■ **What to do**
Each entry below is to be given again word for word, with no pictures.

(Web interface edit records)
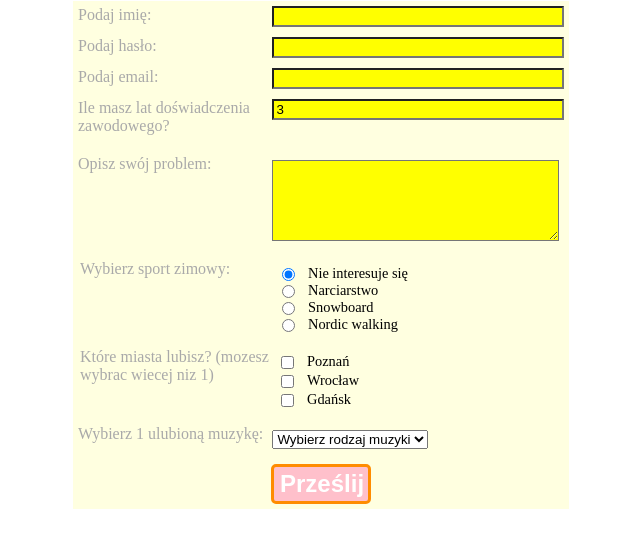
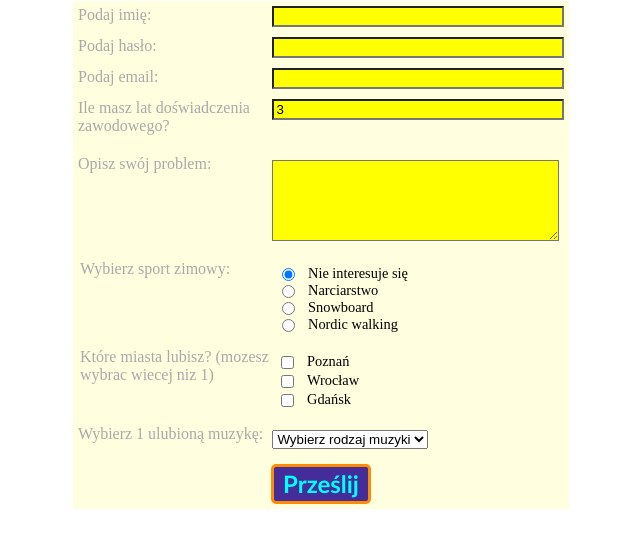
Before and after one commit to frontendpodyplomowe/git2cdv, a plain HTML site: page index.html in a window 1280 px wide. In both pictures the pointer is over the input "Prześlij". Shown: the part 117-664 px from the top of the page, without its empty margins (319-959 px from the left). Drawn offline with Linux system fonts and the light colour scheme.

Commit message:
zmiana pseudoklasy w button

```diff
--- a/style.css
+++ b/style.css
@@ -84,6 +84,8 @@ form input, textarea{
 }
 
 #sendForm{
+    font-family: 'Gill Sans', 'Gill Sans MT', Calibri, 'Trebuchet MS', sans-serif;
+    color: aqua;
     background-color:red;
     font-weight: bold;
     font-size: 1.5rem;
@@ -94,9 +96,10 @@ form input, textarea{
 }
 
 #sendForm:hover{
+    color: aqua;
+    font-family: 'Gill Sans', 'Gill Sans MT', Calibri, 'Trebuchet MS', sans-serif;
     transition: border 2s ease-in-out, background-color 2s ease-in-out, color 1s ease-in, border-radius 2s ease-in-out;
     border: 3px solid darkorange;
-    background-color: pink;
-    color: white;
-    border-radius: 5px;
+    background-color: rgb(68, 44, 155);
+       border-radius: 5px;
 }
```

■ **Response area**
Before and after one commit to frontendpodyplomowe/git2cdv, a plain HTML site: page index.html in a window 1280 px wide. In both pictures the pointer is over the input "Prześlij". Shown: the part 117-664 px from the top of the page, without its empty margins (319-959 px from the left). Drawn offline with Linux system fonts and the light colour scheme.

Commit message:
zmiana pseudoklasy w button

```diff
--- a/style.css
+++ b/style.css
@@ -84,6 +84,8 @@ form input, textarea{
 }
 
 #sendForm{
+    font-family: 'Gill Sans', 'Gill Sans MT', Calibri, 'Trebuchet MS', sans-serif;
+    color: aqua;
     background-color:red;
     font-weight: bold;
     font-size: 1.5rem;
@@ -94,9 +96,10 @@ form input, textarea{
 }
 
 #sendForm:hover{
+    color: aqua;
+    font-family: 'Gill Sans', 'Gill Sans MT', Calibri, 'Trebuchet MS', sans-serif;
     transition: border 2s ease-in-out, background-color 2s ease-in-out, color 1s ease-in, border-radius 2s ease-in-out;
     border: 3px solid darkorange;
-    background-color: pink;
-    color: white;
-    border-radius: 5px;
+    background-color: rgb(68, 44, 155);
+       border-radius: 5px;
 }
```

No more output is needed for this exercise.